(Actual game continuation.)
Alex Weldon: is a tesuji when the two marked liberties are filled: then W can play at a and B can't cut, due to shortage of liberties. In a case like this, where there are outside liberties, it's not the kind of move you would come up with by reading. I think it's a pretty good assumption that W has seen many tsumego involving that tesuji and played it instinctively, without reading.
Bill: I think it's a hard problem.
Will an 8-kyu realize that allows Black to live?
(Will he even think of trying - in the first place? ;-))
Robert Pauli: at . . . and same ko as below.
Bill: I'm not so good at tsumego, myself, but I think this is an advanced problem.
Calvin: Maybe white can just kill with , though I'm not completely sure. Still, I think your point is correct. If something looks like it can be killed, there is a temptation to try even if you can't read it out. Tesuji-like moves can be very bad if they don't work---worse than passing.

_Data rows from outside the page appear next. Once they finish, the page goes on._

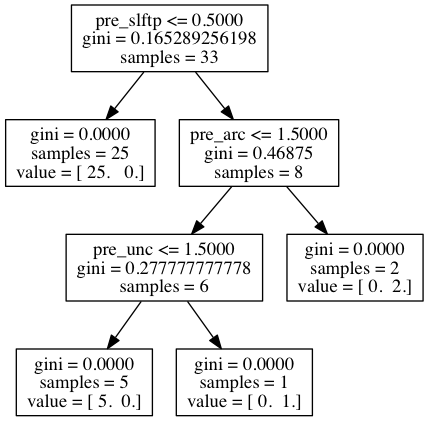
Earlier version of the Graphviz export neurosurgery_trees/preLANG.png (akeshavan/myscripts). Its source is kept beside it as neurosurgery_trees/preLANG.dot. The source it was exported from:
```dot
digraph Tree {
0 [label="X[3] <= 0.5000\ngini = 0.165289256198\nsamples = 33", shape="box"] ;
1 [label="gini = 0.0000\nsamples = 25\nvalue = [ 25.   0.]", shape="box"] ;
0 -> 1 ;
2 [label="X[2] <= 1.5000\ngini = 0.46875\nsamples = 8", shape="box"] ;
0 -> 2 ;
3 [label="X[7] <= 1.5000\ngini = 0.277777777778\nsamples = 6", shape="box"] ;
2 -> 3 ;
4 [label="gini = 0.0000\nsamples = 5\nvalue = [ 5.  0.]", shape="box"] ;
3 -> 4 ;
5 [label="gini = 0.0000\nsamples = 1\nvalue = [ 0.  1.]", shape="box"] ;
3 -> 5 ;
6 [label="gini = 0.0000\nsamples = 2\nvalue = [ 0.  2.]", shape="box"] ;
2 -> 6 ;
}
```
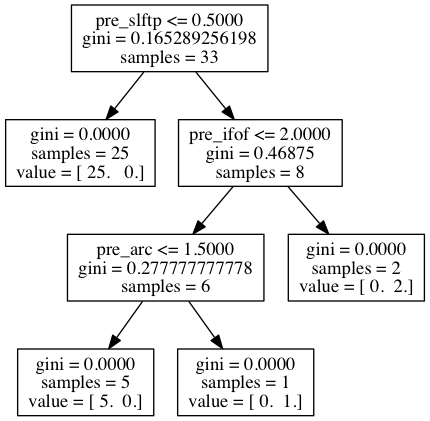
Above is the later version.

Commit message:
testing github display figures

Change to the diagram source:
```diff
@@ -2,9 +2,9 @@
 0 [label="X[3] <= 0.5000\ngini = 0.165289256198\nsamples = 33", shape="box"] ;
 1 [label="gini = 0.0000\nsamples = 25\nvalue = [ 25.   0.]", shape="box"] ;
 0 -> 1 ;
-2 [label="X[2] <= 1.5000\ngini = 0.46875\nsamples = 8", shape="box"] ;
+2 [label="X[6] <= 2.0000\ngini = 0.46875\nsamples = 8", shape="box"] ;
 0 -> 2 ;
-3 [label="X[7] <= 1.5000\ngini = 0.277777777778\nsamples = 6", shape="box"] ;
+3 [label="X[2] <= 1.5000\ngini = 0.277777777778\nsamples = 6", shape="box"] ;
 2 -> 3 ;
 4 [label="gini = 0.0000\nsamples = 5\nvalue = [ 5.  0.]", shape="box"] ;
 3 -> 4 ;
```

Another point is that even if this or the other moves work, in this example, white has 11 stones in the area to black's six, and it's white's move so black presumably got five moves somewhere the rest of the board plus sente if white finds a killing move, so black might just say: "Congratuations white, you got it."
jfc: In response to , how about ? There are plenty of other options here...